===== SUPPLIED RECORDS =====
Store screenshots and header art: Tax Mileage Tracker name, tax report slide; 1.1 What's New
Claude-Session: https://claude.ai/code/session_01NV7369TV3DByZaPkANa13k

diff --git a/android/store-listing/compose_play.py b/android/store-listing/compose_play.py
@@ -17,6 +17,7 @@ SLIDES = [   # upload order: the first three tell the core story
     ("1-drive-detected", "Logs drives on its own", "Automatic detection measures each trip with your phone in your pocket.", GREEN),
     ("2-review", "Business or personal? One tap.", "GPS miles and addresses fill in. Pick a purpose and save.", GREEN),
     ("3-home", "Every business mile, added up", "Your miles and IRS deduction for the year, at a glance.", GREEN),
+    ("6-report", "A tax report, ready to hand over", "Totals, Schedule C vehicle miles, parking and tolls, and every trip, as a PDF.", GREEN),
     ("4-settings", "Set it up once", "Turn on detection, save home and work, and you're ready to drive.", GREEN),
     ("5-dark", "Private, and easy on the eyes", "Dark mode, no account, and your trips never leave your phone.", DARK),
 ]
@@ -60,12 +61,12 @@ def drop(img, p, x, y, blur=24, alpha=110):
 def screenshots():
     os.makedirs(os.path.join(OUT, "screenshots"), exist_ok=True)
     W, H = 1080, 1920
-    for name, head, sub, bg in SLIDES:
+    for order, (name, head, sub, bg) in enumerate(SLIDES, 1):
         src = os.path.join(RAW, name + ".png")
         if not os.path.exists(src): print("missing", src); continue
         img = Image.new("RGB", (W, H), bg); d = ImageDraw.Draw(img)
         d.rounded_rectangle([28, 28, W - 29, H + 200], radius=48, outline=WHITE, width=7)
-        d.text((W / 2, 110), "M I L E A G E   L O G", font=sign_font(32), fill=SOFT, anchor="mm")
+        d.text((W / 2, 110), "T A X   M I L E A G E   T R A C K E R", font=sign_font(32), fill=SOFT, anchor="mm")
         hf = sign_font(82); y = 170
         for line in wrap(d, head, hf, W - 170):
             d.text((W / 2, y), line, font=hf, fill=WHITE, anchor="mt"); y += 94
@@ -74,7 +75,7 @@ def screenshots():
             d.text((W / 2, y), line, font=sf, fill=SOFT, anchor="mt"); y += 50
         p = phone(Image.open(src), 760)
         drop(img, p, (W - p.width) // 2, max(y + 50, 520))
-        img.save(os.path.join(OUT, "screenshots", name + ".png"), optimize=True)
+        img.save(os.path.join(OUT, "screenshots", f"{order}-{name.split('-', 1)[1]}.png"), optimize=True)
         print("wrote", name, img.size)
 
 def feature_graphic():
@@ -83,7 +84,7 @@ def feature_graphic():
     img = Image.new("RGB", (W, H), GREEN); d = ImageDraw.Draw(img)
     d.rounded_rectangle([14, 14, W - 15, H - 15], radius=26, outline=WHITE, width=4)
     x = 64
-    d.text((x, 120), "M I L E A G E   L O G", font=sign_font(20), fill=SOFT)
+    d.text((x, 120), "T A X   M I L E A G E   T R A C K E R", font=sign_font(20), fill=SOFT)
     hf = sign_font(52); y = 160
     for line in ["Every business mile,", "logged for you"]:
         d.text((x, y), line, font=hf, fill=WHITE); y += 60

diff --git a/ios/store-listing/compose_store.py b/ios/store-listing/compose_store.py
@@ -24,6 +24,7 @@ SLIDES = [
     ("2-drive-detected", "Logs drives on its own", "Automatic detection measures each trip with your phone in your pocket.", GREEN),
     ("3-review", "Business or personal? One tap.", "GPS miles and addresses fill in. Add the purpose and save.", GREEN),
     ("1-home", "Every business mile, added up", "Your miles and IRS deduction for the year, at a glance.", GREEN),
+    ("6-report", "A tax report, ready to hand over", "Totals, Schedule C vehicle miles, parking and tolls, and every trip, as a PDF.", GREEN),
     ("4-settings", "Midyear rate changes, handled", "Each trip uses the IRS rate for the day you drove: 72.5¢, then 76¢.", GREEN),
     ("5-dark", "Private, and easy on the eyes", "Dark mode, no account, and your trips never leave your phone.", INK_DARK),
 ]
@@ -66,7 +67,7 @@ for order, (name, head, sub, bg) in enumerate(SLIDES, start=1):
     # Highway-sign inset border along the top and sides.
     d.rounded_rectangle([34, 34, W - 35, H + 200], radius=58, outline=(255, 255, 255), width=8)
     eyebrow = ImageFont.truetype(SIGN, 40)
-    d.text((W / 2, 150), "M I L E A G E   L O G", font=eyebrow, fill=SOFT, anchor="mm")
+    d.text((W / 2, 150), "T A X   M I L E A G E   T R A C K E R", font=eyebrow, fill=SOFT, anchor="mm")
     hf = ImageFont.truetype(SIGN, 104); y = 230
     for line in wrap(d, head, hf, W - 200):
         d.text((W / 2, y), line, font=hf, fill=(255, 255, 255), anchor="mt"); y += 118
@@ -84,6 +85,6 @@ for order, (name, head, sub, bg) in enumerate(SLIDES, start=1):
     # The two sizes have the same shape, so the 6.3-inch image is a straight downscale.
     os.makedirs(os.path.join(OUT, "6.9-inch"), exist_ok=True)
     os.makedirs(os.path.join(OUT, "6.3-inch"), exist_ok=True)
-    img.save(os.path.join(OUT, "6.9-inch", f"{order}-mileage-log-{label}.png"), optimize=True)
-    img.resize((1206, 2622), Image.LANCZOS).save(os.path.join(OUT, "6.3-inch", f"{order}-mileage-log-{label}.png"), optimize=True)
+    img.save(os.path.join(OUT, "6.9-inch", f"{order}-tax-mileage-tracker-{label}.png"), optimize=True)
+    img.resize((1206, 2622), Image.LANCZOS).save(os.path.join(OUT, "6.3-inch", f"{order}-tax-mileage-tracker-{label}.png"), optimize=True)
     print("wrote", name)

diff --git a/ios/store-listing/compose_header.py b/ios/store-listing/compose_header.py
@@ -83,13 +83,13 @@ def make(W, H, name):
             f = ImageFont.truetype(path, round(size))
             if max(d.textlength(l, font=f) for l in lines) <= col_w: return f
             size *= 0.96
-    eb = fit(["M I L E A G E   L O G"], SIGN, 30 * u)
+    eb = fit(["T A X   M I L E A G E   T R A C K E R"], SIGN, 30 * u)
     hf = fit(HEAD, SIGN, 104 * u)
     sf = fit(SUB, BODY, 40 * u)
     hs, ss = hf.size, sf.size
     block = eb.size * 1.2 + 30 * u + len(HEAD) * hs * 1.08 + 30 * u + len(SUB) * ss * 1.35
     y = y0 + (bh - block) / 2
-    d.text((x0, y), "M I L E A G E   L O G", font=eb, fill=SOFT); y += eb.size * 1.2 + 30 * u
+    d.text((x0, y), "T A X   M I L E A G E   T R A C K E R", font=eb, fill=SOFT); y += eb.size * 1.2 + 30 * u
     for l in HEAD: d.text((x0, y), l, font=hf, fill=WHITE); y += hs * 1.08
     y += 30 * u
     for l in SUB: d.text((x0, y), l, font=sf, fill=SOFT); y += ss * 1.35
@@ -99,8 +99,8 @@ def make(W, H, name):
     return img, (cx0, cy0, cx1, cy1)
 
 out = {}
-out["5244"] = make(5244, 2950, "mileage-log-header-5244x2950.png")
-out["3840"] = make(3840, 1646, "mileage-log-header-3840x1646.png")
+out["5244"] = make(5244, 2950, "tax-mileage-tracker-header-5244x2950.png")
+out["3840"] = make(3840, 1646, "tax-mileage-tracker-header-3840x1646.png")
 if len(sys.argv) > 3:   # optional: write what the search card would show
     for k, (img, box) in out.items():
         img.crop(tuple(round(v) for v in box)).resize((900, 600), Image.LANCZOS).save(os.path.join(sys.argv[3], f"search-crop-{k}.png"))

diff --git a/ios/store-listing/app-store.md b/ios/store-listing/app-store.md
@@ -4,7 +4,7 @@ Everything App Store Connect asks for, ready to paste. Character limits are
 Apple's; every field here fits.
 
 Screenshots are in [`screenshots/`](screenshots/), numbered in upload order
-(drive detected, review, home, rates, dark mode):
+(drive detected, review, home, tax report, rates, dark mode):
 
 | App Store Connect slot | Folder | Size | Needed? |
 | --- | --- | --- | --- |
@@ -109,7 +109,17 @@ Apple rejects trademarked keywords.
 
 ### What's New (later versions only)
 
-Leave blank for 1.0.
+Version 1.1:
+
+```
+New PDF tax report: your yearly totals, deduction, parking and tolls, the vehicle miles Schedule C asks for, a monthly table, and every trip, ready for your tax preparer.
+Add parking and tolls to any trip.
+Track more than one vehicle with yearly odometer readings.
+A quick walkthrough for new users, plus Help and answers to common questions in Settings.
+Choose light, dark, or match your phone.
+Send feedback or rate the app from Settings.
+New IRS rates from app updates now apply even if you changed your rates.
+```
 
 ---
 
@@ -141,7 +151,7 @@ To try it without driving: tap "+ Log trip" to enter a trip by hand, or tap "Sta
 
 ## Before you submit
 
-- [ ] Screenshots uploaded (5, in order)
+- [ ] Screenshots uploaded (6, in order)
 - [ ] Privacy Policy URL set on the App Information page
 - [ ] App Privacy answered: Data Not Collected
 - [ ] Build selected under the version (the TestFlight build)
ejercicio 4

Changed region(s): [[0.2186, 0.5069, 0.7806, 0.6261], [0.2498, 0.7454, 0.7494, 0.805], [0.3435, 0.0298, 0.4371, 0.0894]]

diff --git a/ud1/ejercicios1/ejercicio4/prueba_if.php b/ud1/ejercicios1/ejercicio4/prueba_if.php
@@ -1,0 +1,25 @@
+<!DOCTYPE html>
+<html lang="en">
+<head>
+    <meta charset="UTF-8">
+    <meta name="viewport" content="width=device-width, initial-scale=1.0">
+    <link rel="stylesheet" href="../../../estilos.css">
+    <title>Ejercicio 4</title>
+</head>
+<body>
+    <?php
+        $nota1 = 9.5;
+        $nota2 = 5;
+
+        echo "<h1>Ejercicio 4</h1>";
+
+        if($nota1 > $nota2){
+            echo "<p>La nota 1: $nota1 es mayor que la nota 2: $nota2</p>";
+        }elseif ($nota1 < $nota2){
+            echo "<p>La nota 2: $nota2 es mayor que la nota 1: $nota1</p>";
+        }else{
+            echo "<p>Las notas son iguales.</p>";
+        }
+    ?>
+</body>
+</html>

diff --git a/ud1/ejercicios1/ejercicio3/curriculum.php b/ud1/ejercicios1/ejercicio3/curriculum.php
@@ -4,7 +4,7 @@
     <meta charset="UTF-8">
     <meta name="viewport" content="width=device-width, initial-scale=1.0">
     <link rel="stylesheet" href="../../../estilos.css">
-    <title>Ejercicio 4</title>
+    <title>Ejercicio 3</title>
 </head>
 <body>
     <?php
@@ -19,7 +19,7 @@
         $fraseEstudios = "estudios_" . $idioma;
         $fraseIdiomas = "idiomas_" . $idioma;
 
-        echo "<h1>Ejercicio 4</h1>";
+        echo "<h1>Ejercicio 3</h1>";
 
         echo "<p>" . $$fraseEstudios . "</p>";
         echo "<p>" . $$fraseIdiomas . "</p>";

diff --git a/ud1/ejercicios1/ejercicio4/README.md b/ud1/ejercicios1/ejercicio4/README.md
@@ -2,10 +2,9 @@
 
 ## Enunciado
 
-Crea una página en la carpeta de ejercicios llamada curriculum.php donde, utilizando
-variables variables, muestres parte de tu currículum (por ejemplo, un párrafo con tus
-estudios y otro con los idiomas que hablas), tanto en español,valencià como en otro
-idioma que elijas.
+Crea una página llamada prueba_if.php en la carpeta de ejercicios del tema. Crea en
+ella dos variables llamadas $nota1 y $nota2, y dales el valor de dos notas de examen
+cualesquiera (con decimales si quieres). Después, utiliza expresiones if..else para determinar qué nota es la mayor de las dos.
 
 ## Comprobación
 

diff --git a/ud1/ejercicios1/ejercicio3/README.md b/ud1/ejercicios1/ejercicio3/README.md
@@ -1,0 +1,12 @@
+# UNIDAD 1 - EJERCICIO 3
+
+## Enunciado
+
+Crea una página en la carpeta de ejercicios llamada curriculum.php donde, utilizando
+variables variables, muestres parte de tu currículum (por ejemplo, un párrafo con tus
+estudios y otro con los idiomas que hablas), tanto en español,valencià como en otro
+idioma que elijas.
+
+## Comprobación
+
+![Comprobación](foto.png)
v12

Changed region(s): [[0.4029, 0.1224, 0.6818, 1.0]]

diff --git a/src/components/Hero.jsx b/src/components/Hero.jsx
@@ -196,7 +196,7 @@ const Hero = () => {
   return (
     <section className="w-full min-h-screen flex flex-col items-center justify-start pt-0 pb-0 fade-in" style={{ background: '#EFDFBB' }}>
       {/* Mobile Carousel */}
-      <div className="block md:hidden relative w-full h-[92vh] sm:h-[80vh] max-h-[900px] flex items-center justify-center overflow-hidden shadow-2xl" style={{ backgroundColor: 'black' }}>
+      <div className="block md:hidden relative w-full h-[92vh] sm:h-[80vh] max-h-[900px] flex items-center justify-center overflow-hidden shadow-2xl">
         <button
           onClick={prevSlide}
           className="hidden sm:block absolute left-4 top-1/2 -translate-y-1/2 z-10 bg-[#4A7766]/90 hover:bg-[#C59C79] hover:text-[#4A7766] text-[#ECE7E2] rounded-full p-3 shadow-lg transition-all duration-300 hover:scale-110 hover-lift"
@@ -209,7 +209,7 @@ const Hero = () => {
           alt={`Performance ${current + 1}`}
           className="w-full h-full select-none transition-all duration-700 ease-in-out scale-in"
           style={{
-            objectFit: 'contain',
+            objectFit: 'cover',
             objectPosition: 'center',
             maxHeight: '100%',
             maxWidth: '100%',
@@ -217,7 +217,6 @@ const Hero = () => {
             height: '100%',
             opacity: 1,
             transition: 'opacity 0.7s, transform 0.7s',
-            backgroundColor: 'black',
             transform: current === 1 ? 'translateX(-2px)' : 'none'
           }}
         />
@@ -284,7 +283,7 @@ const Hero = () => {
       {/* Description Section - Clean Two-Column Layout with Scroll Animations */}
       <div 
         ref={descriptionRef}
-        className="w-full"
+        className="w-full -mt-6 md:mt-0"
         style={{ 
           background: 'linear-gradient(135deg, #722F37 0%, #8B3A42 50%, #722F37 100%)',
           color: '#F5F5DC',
=====
— THE PROBLEM —
Among the lines above, find those carrying the word "Draw" and copy them out.

— YOUR RESPONSE —
         img = Image.new("RGB", (W, H), bg); d = ImageDraw.Draw(img)
     img = Image.new("RGB", (W, H), GREEN); d = ImageDraw.Draw(img)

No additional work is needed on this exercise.